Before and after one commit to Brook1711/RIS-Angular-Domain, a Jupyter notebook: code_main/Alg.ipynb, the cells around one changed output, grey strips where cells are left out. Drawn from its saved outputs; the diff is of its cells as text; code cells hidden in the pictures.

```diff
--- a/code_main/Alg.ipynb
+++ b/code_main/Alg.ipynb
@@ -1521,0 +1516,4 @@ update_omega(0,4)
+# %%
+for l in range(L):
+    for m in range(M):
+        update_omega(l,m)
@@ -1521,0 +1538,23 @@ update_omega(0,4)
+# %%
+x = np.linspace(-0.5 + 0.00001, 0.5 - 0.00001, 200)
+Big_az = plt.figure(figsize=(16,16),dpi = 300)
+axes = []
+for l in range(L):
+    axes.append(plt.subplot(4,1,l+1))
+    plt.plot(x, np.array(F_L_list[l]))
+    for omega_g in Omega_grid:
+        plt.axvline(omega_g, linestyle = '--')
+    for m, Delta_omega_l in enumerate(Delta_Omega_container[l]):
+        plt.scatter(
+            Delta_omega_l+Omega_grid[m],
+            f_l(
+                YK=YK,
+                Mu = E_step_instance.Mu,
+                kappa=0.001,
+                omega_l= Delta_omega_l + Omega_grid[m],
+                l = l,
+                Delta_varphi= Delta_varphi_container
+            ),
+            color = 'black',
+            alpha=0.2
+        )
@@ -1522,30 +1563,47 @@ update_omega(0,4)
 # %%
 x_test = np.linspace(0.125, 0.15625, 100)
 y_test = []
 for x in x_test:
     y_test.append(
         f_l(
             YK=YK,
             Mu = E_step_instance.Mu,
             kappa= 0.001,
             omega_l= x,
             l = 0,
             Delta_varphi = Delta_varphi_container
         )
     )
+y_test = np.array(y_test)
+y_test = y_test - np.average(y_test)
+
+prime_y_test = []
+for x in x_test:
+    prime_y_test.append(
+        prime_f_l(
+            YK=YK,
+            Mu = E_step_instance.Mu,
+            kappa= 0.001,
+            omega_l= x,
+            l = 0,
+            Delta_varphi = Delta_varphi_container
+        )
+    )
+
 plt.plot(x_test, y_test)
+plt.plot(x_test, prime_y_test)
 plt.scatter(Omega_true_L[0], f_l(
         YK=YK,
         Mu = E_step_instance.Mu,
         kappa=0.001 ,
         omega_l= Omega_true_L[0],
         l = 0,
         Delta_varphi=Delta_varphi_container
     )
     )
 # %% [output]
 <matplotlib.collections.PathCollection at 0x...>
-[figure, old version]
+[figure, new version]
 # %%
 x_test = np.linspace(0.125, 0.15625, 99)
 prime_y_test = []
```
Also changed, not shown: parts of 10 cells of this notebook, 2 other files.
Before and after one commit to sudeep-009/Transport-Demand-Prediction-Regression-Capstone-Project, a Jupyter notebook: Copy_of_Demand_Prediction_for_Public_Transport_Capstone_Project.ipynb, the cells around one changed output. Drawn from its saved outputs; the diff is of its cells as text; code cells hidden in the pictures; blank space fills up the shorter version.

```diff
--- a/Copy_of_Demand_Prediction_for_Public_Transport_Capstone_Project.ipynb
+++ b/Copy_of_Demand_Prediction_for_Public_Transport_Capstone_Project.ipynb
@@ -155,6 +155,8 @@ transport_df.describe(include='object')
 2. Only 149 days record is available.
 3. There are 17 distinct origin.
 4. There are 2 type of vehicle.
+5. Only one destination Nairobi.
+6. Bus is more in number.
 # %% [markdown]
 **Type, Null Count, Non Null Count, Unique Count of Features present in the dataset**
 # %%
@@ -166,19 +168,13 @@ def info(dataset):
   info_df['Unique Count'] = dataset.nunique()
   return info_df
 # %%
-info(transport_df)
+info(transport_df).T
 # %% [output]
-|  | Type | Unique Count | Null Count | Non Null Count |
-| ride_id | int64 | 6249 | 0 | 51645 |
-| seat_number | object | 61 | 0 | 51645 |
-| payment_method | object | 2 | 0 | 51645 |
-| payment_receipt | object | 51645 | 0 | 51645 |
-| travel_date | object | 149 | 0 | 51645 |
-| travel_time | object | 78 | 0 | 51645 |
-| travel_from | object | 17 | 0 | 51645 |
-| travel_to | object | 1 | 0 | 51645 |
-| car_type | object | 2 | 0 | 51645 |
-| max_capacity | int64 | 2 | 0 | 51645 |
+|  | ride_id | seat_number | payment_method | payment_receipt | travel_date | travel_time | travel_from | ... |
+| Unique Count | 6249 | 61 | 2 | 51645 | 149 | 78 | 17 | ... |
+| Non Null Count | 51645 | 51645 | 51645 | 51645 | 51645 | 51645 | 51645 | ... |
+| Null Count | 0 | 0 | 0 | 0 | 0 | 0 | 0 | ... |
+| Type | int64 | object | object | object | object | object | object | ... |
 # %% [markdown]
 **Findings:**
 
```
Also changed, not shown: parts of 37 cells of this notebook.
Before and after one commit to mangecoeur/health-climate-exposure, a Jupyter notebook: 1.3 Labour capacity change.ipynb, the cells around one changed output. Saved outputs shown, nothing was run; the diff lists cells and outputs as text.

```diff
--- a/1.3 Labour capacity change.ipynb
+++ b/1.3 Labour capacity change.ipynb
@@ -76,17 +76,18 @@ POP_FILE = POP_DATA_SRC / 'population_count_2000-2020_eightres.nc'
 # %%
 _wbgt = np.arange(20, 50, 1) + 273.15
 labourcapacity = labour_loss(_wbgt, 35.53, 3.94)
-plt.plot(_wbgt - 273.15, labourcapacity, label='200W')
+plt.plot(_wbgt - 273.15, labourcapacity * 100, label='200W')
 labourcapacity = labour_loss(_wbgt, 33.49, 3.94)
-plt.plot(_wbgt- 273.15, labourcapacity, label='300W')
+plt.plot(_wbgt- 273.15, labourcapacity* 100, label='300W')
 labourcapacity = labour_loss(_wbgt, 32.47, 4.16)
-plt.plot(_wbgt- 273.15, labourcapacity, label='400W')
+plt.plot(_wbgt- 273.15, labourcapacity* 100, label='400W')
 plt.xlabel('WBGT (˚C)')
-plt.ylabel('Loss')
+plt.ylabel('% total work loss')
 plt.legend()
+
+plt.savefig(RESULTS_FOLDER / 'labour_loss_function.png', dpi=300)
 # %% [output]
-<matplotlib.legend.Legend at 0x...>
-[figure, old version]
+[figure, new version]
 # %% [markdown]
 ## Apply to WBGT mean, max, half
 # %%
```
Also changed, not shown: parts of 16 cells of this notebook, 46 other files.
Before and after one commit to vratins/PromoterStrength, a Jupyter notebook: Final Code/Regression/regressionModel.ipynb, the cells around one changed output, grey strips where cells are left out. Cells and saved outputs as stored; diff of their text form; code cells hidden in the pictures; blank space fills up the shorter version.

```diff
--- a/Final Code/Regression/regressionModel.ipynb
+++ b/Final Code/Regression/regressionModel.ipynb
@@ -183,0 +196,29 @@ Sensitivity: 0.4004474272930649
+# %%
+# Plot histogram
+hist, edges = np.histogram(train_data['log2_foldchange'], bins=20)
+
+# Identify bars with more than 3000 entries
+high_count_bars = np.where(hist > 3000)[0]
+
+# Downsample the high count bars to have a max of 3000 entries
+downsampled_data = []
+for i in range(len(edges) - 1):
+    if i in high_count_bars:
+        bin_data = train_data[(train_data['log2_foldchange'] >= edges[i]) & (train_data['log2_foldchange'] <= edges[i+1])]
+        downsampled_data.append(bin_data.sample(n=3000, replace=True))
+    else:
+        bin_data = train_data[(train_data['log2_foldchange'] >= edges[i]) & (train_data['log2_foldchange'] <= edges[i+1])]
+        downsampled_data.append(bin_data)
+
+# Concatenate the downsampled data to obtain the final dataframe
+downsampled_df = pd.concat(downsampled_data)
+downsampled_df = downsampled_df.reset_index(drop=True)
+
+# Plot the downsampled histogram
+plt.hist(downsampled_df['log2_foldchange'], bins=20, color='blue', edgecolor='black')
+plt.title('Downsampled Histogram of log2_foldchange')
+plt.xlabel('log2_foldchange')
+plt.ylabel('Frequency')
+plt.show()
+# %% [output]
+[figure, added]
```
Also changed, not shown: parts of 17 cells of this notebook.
# # #
The reply should consist solely of the number of lines in the records that include "labourcapacity".

9